viernes, 28 de octubre de 2011

Lower thinking skills and Higher thinking skills

When you design TASKS you have to take into account the thinking skills involved (see 4Cs  & COGNITION in the CLIL handout).

 Benjamin Bloom (1956) and a group of colleagues divided thinking skills into LOTS and HOTS and identified three domains of educational activities. In the nineties Lorin Anderson, a former student of Bloom, revisited the cognitive domain and made some changes>>>he changed the names in the six categories from noun to verb forms and rearranged them (see the highest thimking skills).

You can read more here: BLOM'S TAXONOMY OF LEARNING DOMAINS. The verbs in each level can be useful in the design of tasks. Anothe r very interesting source if you HERE

More on BLOOM'S TAXONOMY REVISED (you may use these verbs to create TASKS!)

This is a diagram of Bloom's revised Taxonomy showing the flow and process of learning. - A Churches

stella :-)

Dalton, J. & Smith, D. (1986) “Extending Children’s Special Abilities – Strategies for primary classrooms”  pp36-7

2 comentarios:

  1. We have read this information so many times...however we sometimes keep on working at the lowest levels of thinking skills, don´t we?
    So...we realize that the big challenge is not only, as you said on the first lesson, to learn how to use the ´netbook` but to use it appropriately, taking the highest levels of thinking skills into account....while we plan our teaching sequences...The combination of the good use of technology and interesting tasks will make the change...

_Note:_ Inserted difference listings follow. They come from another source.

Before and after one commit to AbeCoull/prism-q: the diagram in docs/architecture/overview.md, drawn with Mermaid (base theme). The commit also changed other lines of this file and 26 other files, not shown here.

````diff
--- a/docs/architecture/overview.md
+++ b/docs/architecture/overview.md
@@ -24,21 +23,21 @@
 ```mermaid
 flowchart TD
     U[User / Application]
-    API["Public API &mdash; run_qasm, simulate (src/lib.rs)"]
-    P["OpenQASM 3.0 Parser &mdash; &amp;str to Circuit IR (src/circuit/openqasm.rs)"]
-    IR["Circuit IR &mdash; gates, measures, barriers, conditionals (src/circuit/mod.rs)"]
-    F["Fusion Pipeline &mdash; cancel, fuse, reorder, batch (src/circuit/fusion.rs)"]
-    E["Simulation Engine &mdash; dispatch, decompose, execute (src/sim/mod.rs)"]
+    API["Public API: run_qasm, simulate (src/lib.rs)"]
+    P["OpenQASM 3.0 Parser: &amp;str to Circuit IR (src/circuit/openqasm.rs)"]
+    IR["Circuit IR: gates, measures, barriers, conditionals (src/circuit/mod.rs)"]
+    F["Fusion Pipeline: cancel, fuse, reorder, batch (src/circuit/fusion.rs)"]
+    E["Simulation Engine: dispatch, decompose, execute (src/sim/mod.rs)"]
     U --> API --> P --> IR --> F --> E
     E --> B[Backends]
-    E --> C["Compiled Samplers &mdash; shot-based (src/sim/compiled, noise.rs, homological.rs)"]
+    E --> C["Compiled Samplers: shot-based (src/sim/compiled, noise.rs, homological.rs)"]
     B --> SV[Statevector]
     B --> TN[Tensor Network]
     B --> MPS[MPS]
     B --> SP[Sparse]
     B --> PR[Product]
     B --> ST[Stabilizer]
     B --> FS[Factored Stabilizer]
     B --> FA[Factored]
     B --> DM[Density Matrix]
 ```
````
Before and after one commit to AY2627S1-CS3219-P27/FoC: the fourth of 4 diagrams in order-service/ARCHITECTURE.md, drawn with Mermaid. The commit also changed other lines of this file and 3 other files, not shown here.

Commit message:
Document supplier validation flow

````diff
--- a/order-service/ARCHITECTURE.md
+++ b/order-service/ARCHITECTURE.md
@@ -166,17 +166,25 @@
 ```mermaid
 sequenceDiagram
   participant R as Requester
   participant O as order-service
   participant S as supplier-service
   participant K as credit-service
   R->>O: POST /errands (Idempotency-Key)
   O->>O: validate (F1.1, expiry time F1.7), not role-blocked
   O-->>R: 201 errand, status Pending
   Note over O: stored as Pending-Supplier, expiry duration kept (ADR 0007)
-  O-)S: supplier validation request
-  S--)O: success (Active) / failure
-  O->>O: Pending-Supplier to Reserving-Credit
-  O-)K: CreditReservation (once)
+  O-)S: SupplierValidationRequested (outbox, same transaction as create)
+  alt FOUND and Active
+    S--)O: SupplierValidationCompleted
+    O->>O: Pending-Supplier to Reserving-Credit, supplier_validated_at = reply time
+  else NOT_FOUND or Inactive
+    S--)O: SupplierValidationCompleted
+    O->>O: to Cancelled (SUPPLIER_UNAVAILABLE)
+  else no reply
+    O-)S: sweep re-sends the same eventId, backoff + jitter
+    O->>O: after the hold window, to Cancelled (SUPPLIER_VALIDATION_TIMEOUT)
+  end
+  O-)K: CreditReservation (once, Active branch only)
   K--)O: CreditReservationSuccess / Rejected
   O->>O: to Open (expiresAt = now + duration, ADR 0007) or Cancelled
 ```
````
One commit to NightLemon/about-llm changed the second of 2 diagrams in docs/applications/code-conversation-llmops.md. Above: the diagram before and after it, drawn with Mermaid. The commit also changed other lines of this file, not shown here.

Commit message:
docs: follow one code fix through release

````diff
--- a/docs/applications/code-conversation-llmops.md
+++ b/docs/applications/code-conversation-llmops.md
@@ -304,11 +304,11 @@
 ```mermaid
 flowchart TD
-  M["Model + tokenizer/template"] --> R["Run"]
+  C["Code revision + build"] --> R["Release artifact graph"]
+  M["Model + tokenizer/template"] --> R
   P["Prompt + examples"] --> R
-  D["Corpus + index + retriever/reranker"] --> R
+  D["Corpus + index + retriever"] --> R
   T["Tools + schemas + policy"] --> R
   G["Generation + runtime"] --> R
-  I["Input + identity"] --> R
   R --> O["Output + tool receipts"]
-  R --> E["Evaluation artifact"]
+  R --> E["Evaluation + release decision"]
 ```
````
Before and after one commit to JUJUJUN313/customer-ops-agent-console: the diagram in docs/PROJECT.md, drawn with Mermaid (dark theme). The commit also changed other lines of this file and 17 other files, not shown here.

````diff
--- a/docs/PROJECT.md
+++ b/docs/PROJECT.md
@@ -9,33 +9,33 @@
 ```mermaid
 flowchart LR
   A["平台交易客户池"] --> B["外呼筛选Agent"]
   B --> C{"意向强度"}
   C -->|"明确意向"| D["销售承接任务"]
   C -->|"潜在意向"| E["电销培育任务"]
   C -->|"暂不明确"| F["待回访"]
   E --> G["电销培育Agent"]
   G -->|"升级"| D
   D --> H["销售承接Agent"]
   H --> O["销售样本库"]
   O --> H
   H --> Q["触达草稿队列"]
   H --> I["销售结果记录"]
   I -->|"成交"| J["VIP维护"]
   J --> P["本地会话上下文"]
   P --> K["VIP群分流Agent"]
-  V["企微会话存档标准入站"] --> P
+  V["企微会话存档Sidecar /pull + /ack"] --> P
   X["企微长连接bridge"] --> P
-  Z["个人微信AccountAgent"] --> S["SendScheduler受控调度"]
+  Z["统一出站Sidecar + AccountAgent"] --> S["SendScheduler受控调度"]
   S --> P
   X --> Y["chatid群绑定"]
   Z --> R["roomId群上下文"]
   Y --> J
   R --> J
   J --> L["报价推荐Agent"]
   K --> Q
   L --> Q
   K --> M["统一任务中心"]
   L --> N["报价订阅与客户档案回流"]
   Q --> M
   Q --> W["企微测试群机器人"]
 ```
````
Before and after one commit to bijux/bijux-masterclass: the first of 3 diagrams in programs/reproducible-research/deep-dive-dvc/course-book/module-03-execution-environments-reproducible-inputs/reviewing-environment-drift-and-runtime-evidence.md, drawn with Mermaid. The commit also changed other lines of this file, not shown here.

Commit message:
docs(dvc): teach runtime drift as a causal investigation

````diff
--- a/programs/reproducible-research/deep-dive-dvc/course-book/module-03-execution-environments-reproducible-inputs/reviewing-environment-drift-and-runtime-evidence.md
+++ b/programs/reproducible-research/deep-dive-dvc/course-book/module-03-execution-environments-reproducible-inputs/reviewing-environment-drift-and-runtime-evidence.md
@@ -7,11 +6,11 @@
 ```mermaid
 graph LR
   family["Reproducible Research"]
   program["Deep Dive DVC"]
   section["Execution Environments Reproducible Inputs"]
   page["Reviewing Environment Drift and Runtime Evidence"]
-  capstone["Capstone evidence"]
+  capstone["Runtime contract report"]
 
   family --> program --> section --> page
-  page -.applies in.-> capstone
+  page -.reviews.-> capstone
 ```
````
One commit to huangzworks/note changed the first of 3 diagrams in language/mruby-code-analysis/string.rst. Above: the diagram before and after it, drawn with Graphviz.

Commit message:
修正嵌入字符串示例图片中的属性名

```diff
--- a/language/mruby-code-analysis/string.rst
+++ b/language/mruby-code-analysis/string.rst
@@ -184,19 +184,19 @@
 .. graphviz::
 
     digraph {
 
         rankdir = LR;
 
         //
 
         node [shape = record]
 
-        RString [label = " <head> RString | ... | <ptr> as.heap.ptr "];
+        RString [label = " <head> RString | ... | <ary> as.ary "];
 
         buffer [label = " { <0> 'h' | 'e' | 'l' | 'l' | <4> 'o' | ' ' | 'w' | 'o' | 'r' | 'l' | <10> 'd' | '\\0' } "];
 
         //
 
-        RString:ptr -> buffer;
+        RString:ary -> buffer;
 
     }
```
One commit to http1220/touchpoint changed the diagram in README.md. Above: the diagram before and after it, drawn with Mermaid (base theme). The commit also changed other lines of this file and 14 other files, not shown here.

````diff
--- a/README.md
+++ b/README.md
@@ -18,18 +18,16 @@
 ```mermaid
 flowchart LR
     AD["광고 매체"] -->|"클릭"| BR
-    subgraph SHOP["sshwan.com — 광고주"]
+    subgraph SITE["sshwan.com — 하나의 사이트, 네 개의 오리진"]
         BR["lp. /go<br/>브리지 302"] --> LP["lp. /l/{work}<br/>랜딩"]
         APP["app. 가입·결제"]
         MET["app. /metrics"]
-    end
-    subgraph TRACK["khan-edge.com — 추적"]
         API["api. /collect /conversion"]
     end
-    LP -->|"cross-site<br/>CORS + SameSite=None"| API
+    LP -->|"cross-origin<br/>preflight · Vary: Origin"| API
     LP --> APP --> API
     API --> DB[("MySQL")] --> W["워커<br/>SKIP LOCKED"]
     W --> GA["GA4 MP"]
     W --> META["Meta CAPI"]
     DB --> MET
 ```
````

  2. Yes, KArina. I cannot agree more. The challlenge is which ICT tools to include to enhance the use of HOTS. If we analise our textbooks, few thinking skills are included and most of them are LOTS. What about our classes? How much do we really make use of this C (see handout on CLIL)?

    Pls, take this into account when planning you assessment tasks (coming soon)

    stella :-)